Contributing Writer

Irene Klotz is a founding member and long-time contributor to Space.com (opens in new tab). She concurrently spent 25 years as a wire service reporter and freelance writer, specializing in space exploration, planetary science, astronomy and the search for life beyond Earth.

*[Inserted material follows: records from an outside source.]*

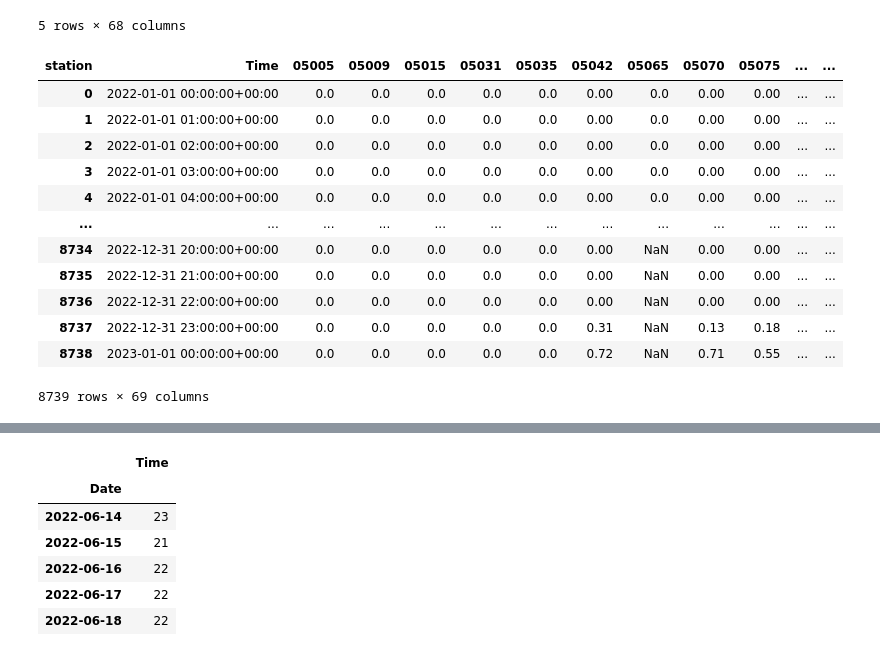
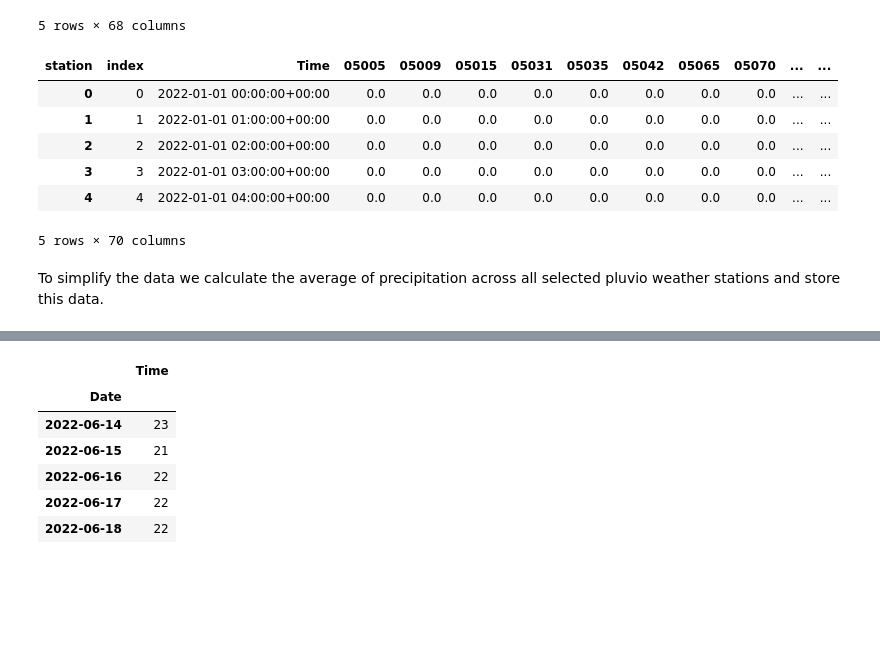
Before and after one commit to NumEconCopenhagen/projects-2023-jos-p-og-tex, a Jupyter notebook: dataproject/dataproject.ipynb, the cells around one changed output, grey strips where cells are left out. Cells and saved outputs as stored; diff of their text form; code cells hidden in the pictures; blank space fills up the shorter version.

```diff
--- a/dataproject/dataproject.ipynb
+++ b/dataproject/dataproject.ipynb
@@ -149,23 +199,20 @@ df.head()
 | 2022-01-01 04:00:00+00:00 | 0.0 | 0.0 | 0.0 | 0.0 | 0.0 | 0.0 | 0.0 | 0.0 | 0.0 | 0.0 | ... | ... |
 5 rows × 68 columns
 # %%
+# Alter dobbelt-indexed column
 df.reset_index(inplace=True)
 list(df.columns)
-df
+df.head()
 # %% [output]
-| station | Time | 05005 | 05009 | 05015 | 05031 | 05035 | 05042 | 05065 | 05070 | 05075 | ... | ... |
-| 0 | 2022-01-01 00:00:00+00:00 | 0.0 | 0.0 | 0.0 | 0.0 | 0.0 | 0.00 | 0.0 | 0.00 | 0.00 | ... | ... |
-| 1 | 2022-01-01 01:00:00+00:00 | 0.0 | 0.0 | 0.0 | 0.0 | 0.0 | 0.00 | 0.0 | 0.00 | 0.00 | ... | ... |
-| 2 | 2022-01-01 02:00:00+00:00 | 0.0 | 0.0 | 0.0 | 0.0 | 0.0 | 0.00 | 0.0 | 0.00 | 0.00 | ... | ... |
-| 3 | 2022-01-01 03:00:00+00:00 | 0.0 | 0.0 | 0.0 | 0.0 | 0.0 | 0.00 | 0.0 | 0.00 | 0.00 | ... | ... |
-| 4 | 2022-01-01 04:00:00+00:00 | 0.0 | 0.0 | 0.0 | 0.0 | 0.0 | 0.00 | 0.0 | 0.00 | 0.00 | ... | ... |
-| ... | ... | ... | ... | ... | ... | ... | ... | ... | ... | ... | ... | ... |
-| 8734 | 2022-12-31 20:00:00+00:00 | 0.0 | 0.0 | 0.0 | 0.0 | 0.0 | 0.00 | NaN | 0.00 | 0.00 | ... | ... |
-| 8735 | 2022-12-31 21:00:00+00:00 | 0.0 | 0.0 | 0.0 | 0.0 | 0.0 | 0.00 | NaN | 0.00 | 0.00 | ... | ... |
-| 8736 | 2022-12-31 22:00:00+00:00 | 0.0 | 0.0 | 0.0 | 0.0 | 0.0 | 0.00 | NaN | 0.00 | 0.00 | ... | ... |
-| 8737 | 2022-12-31 23:00:00+00:00 | 0.0 | 0.0 | 0.0 | 0.0 | 0.0 | 0.31 | NaN | 0.13 | 0.18 | ... | ... |
-| 8738 | 2023-01-01 00:00:00+00:00 | 0.0 | 0.0 | 0.0 | 0.0 | 0.0 | 0.72 | NaN | 0.71 | 0.55 | ... | ... |
+| station | index | Time | 05005 | 05009 | 05015 | 05031 | 05035 | 05042 | 05065 | 05070 | ... | ... |
+| 0 | 0 | 2022-01-01 00:00:00+00:00 | 0.0 | 0.0 | 0.0 | 0.0 | 0.0 | 0.0 | 0.0 | 0.0 | ... | ... |
+| 1 | 1 | 2022-01-01 01:00:00+00:00 | 0.0 | 0.0 | 0.0 | 0.0 | 0.0 | 0.0 | 0.0 | 0.0 | ... | ... |
+| 2 | 2 | 2022-01-01 02:00:00+00:00 | 0.0 | 0.0 | 0.0 | 0.0 | 0.0 | 0.0 | 0.0 | 0.0 | ... | ... |
+| 3 | 3 | 2022-01-01 03:00:00+00:00 | 0.0 | 0.0 | 0.0 | 0.0 | 0.0 | 0.0 | 0.0 | 0.0 | ... | ... |
+| 4 | 4 | 2022-01-01 04:00:00+00:00 | 0.0 | 0.0 | 0.0 | 0.0 | 0.0 | 0.0 | 0.0 | 0.0 | ... | ... |
-8739 rows × 69 columns
+5 rows × 70 columns
+# %% [markdown]
+To simplify the data we calculate the average of precipitation across all selected pluvio weather stations and store this data.
 # %%
 # We create a row-average of the observations across weather stations
 df['Precip'] = df.mean(axis=1)
```
Also changed, not shown: parts of 33 cells of this notebook.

A graduate of Northwestern University, Irene currently serves as Space Editor for Aviation Week & Space Technology.